--- START ---

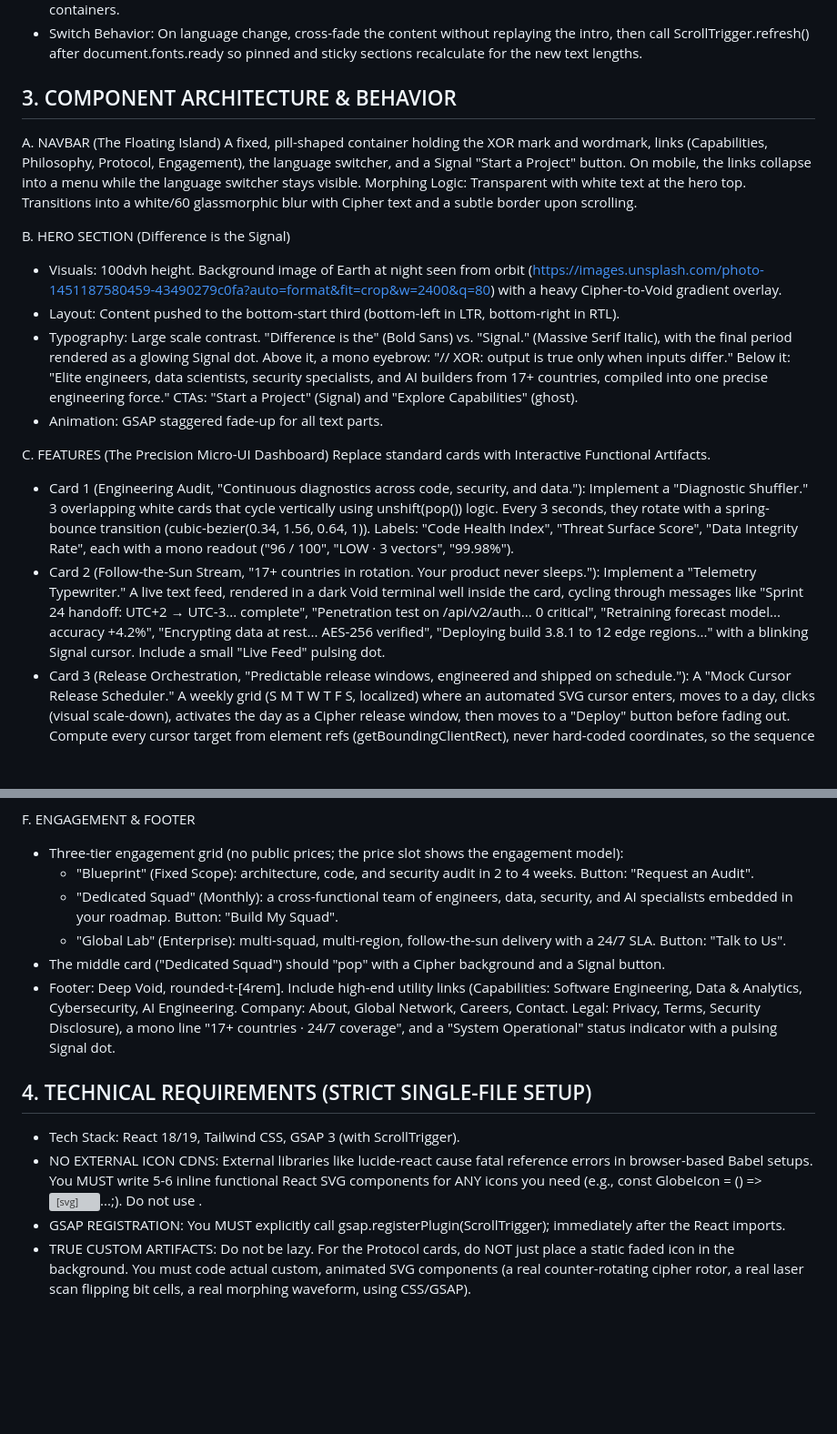
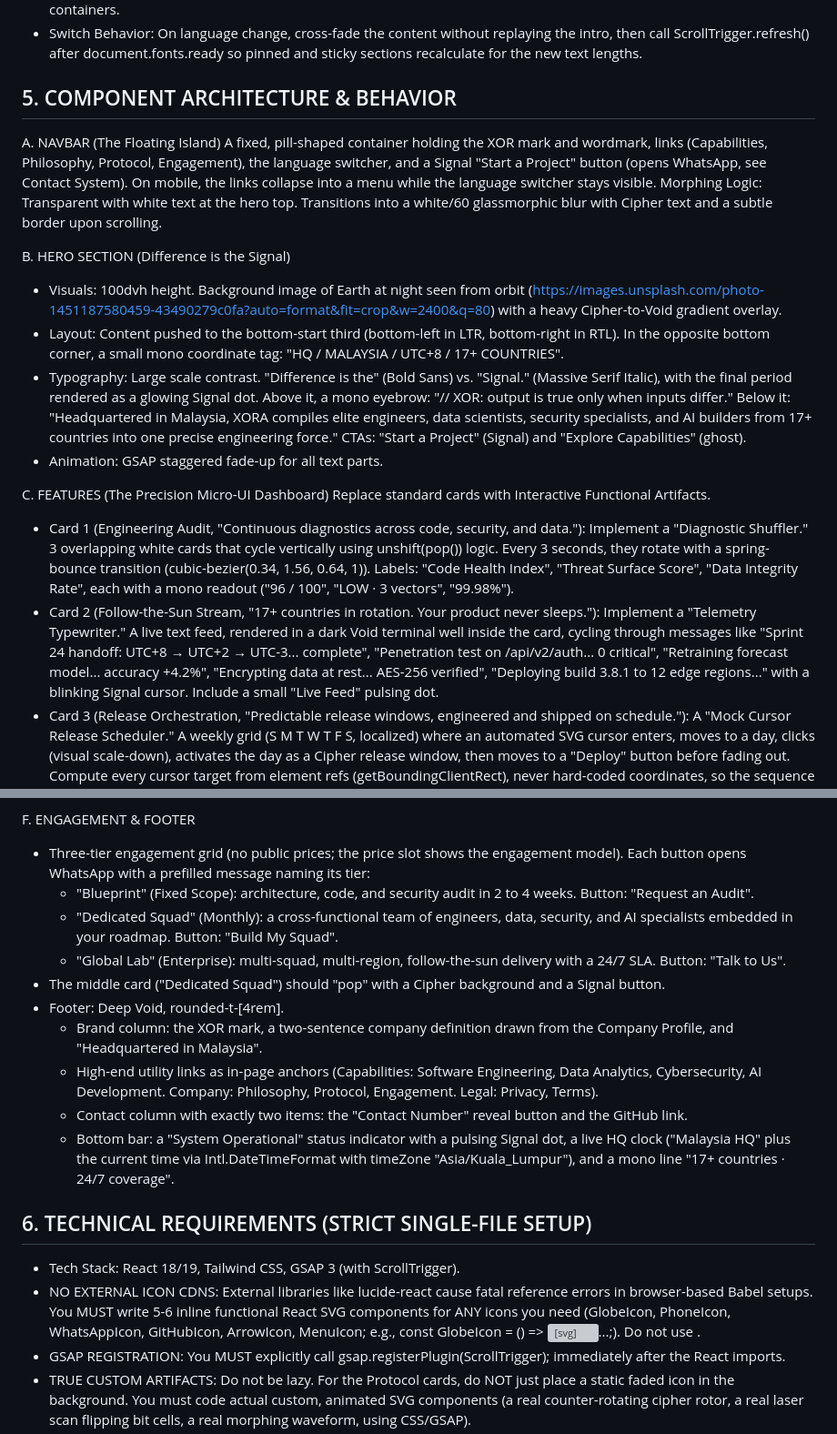
Before and after one commit to Bbobkr/NEW, a Markdown page: xora-landing-page-prompt.md, 2 parts joined by grey strips. Shown at 91% size. Drawn GitHub-style; blank space fills up the shorter version; grey boxes are pictures that could not be loaded.

```diff
--- a/xora-landing-page-prompt.md
+++ b/xora-landing-page-prompt.md
@@ -29,21 +46,21 @@ Brand Context: XORA delivers integrated software engineering solutions through e
 - Layout Resilience: Design for the longest language (German, Russian): clamp() type scales and no fixed-width text containers.
 - Switch Behavior: On language change, cross-fade the content without replaying the intro, then call ScrollTrigger.refresh() after document.fonts.ready so pinned and sticky sections recalculate for the new text lengths.
 
-## 3. COMPONENT ARCHITECTURE & BEHAVIOR
+## 5. COMPONENT ARCHITECTURE & BEHAVIOR
 
 A. NAVBAR (The Floating Island)
-A fixed, pill-shaped container holding the XOR mark and wordmark, links (Capabilities, Philosophy, Protocol, Engagement), the language switcher, and a Signal "Start a Project" button. On mobile, the links collapse into a menu while the language switcher stays visible. Morphing Logic: Transparent with white text at the hero top. Transitions into a white/60 glassmorphic blur with Cipher text and a subtle border upon scrolling.
+A fixed, pill-shaped container holding the XOR mark and wordmark, links (Capabilities, Philosophy, Protocol, Engagement), the language switcher, and a Signal "Start a Project" button (opens WhatsApp, see Contact System). On mobile, the links collapse into a menu while the language switcher stays visible. Morphing Logic: Transparent with white text at the hero top. Transitions into a white/60 glassmorphic blur with Cipher text and a subtle border upon scrolling.
 
 B. HERO SECTION (Difference is the Signal)
 - Visuals: 100dvh height. Background image of Earth at night seen from orbit (https://images.unsplash.com/photo-1451187580459-43490279c0fa?auto=format&fit=crop&w=2400&q=80) with a heavy Cipher-to-Void gradient overlay.
-- Layout: Content pushed to the bottom-start third (bottom-left in LTR, bottom-right in RTL).
-- Typography: Large scale contrast. "Difference is the" (Bold Sans) vs. "Signal." (Massive Serif Italic), with the final period rendered as a glowing Signal dot. Above it, a mono eyebrow: "// XOR: output is true only when inputs differ." Below it: "Elite engineers, data scientists, security specialists, and AI builders from 17+ countries, compiled into one precise engineering force." CTAs: "Start a Project" (Signal) and "Explore Capabilities" (ghost).
+- Layout: Content pushed to the bottom-start third (bottom-left in LTR, bottom-right in RTL). In the opposite bottom corner, a small mono coordinate tag: "HQ / MALAYSIA / UTC+8 / 17+ COUNTRIES".
+- Typography: Large scale contrast. "Difference is the" (Bold Sans) vs. "Signal." (Massive Serif Italic), with the final period rendered as a glowing Signal dot. Above it, a mono eyebrow: "// XOR: output is true only when inputs differ." Below it: "Headquartered in Malaysia, XORA compiles elite engineers, data scientists, security specialists, and AI builders from 17+ countries into one precise engineering force." CTAs: "Start a Project" (Signal) and "Explore Capabilities" (ghost).
 - Animation: GSAP staggered fade-up for all text parts.
 
 C. FEATURES (The Precision Micro-UI Dashboard)
 Replace standard cards with Interactive Functional Artifacts.
 - Card 1 (Engineering Audit, "Continuous diagnostics across code, security, and data."): Implement a "Diagnostic Shuffler." 3 overlapping white cards that cycle vertically using unshift(pop()) logic. Every 3 seconds, they rotate with a spring-bounce transition (cubic-bezier(0.34, 1.56, 0.64, 1)). Labels: "Code Health Index", "Threat Surface Score", "Data Integrity Rate", each with a mono readout ("96 / 100", "LOW · 3 vectors", "99.98%").
-- Card 2 (Follow-the-Sun Stream, "17+ countries in rotation. Your product never sleeps."): Implement a "Telemetry Typewriter." A live text feed, rendered in a dark Void terminal well inside the card, cycling through messages like "Sprint 24 handoff: UTC+2 → UTC-3... complete", "Penetration test on /api/v2/auth... 0 critical", "Retraining forecast model... accuracy +4.2%", "Encrypting data at rest... AES-256 verified", "Deploying build 3.8.1 to 12 edge regions..." with a blinking Signal cursor. Include a small "Live Feed" pulsing dot.
+- Card 2 (Follow-the-Sun Stream, "17+ countries in rotation. Your product never sleeps."): Implement a "Telemetry Typewriter." A live text feed, rendered in a dark Void terminal well inside the card, cycling through messages like "Sprint 24 handoff: UTC+8 → UTC+2 → UTC-3... complete", "Penetration test on /api/v2/auth... 0 critical", "Retraining forecast model... accuracy +4.2%", "Encrypting data at rest... AES-256 verified", "Deploying build 3.8.1 to 12 edge regions..." with a blinking Signal cursor. Include a small "Live Feed" pulsing dot.
 - Card 3 (Release Orchestration, "Predictable release windows, engineered and shipped on schedule."): A "Mock Cursor Release Scheduler." A weekly grid (S M T W T F S, localized) where an automated SVG cursor enters, moves to a day, clicks (visual scale-down), activates the day as a Cipher release window, then moves to a "Deploy" button before fading out. Compute every cursor target from element refs (getBoundingClientRect), never hard-coded coordinates, so the sequence works in RTL and in every language.
 
 D. PHILOSOPHY (The Manifesto)
@@ -56,17 +73,21 @@ Vertical stack of 3 full-screen cards using sticky top-0. Stacking Interaction:
 - 03 Evolve: "AI-driven monitoring and continuous delivery keep your system learning, secure, and online around the clock." Artifact: A live waveform whose path morphs from analog noise into a clean digital square wave, with a pulse of light traveling along it.
 
 F. ENGAGEMENT & FOOTER
-- Three-tier engagement grid (no public prices; the price slot shows the engagement model):
+- Three-tier engagement grid (no public prices; the price slot shows the engagement model). Each button opens WhatsApp with a prefilled message naming its tier:
   - "Blueprint" (Fixed Scope): architecture, code, and security audit in 2 to 4 weeks. Button: "Request an Audit".
   - "Dedicated Squad" (Monthly): a cross-functional team of engineers, data, security, and AI specialists embedded in your roadmap. Button: "Build My Squad".
   - "Global Lab" (Enterprise): multi-squad, multi-region, follow-the-sun delivery with a 24/7 SLA. Button: "Talk to Us".
 - The middle card ("Dedicated Squad") should "pop" with a Cipher background and a Signal button.
-- Footer: Deep Void, rounded-t-[4rem]. Include high-end utility links (Capabilities: Software Engineering, Data & Analytics, Cybersecurity, AI Engineering. Company: About, Global Network, Careers, Contact. Legal: Privacy, Terms, Security Disclosure), a mono line "17+ countries · 24/7 coverage", and a "System Operational" status indicator with a pulsing Signal dot.
+- Footer: Deep Void, rounded-t-[4rem].
+  - Brand column: the XOR mark, a two-sentence company definition drawn from the Company Profile, and "Headquartered in Malaysia".
+  - High-end utility links as in-page anchors (Capabilities: Software Engineering, Data Analytics, Cybersecurity, AI Development. Company: Philosophy, Protocol, Engagement. Legal: Privacy, Terms).
+  - Contact column with exactly two items: the "Contact Number" reveal button and the GitHub link.
+  - Bottom bar: a "System Operational" status indicator with a pulsing Signal dot, a live HQ clock ("Malaysia HQ" plus the current time via Intl.DateTimeFormat with timeZone "Asia/Kuala_Lumpur"), and a mono line "17+ countries · 24/7 coverage".
 
-## 4. TECHNICAL REQUIREMENTS (STRICT SINGLE-FILE SETUP)
+## 6. TECHNICAL REQUIREMENTS (STRICT SINGLE-FILE SETUP)
 
 - Tech Stack: React 18/19, Tailwind CSS, GSAP 3 (with ScrollTrigger).
-- NO EXTERNAL ICON CDNS: External libraries like lucide-react cause fatal reference errors in browser-based Babel setups. You MUST write 5-6 inline functional React SVG components for ANY icons you need (e.g., const GlobeIcon = () => <svg>...</svg>;). Do not use <script src="...lucide..."></script>.
+- NO EXTERNAL ICON CDNS: External libraries like lucide-react cause fatal reference errors in browser-based Babel setups. You MUST write 5-6 inline functional React SVG components for ANY icons you need (GlobeIcon, PhoneIcon, WhatsAppIcon, GitHubIcon, ArrowIcon, MenuIcon; e.g., const GlobeIcon = () => <svg>...</svg>;). Do not use <script src="...lucide..."></script>.
 - GSAP REGISTRATION: You MUST explicitly call gsap.registerPlugin(ScrollTrigger); immediately after the React imports.
 - TRUE CUSTOM ARTIFACTS: Do not be lazy. For the Protocol cards, do NOT just place a static faded icon in the background. You must code actual custom, animated SVG components (a real counter-rotating cipher rotor, a real laser scan flipping bit cells, a real morphing waveform, using CSS/GSAP).
 - POLISHED SPACING: Use generous paddings (p-12 to p-24) and ensure viewport heights (min-h-screen or h-[100vh]) are correctly calculated so sticky elements stack cleanly without overlapping text, in every language.
```
Also changed, not shown: other parts of xora-landing-page-prompt.md (+23 -6 lines).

--- END ---

**Task brief:**
Pick each line holding the word "page" out of the listing.

**Reply to the task:**
Before and after one commit to Bbobkr/NEW, a Markdown page: xora-landing-page-prompt.md, 2 parts joined by grey strips. Shown at 91% size. Drawn GitHub-style; blank space fills up the shorter version; grey boxes are pictures that could not be loaded.
--- a/xora-landing-page-prompt.md
+++ b/xora-landing-page-prompt.md
+  - High-end utility links as in-page anchors (Capabilities: Software Engineering, Data Analytics, Cybersecurity, AI Development. Company: Philosophy, Protocol, Engagement. Legal: Privacy, Terms).
Also changed, not shown: other parts of xora-landing-page-prompt.md (+23 -6 lines).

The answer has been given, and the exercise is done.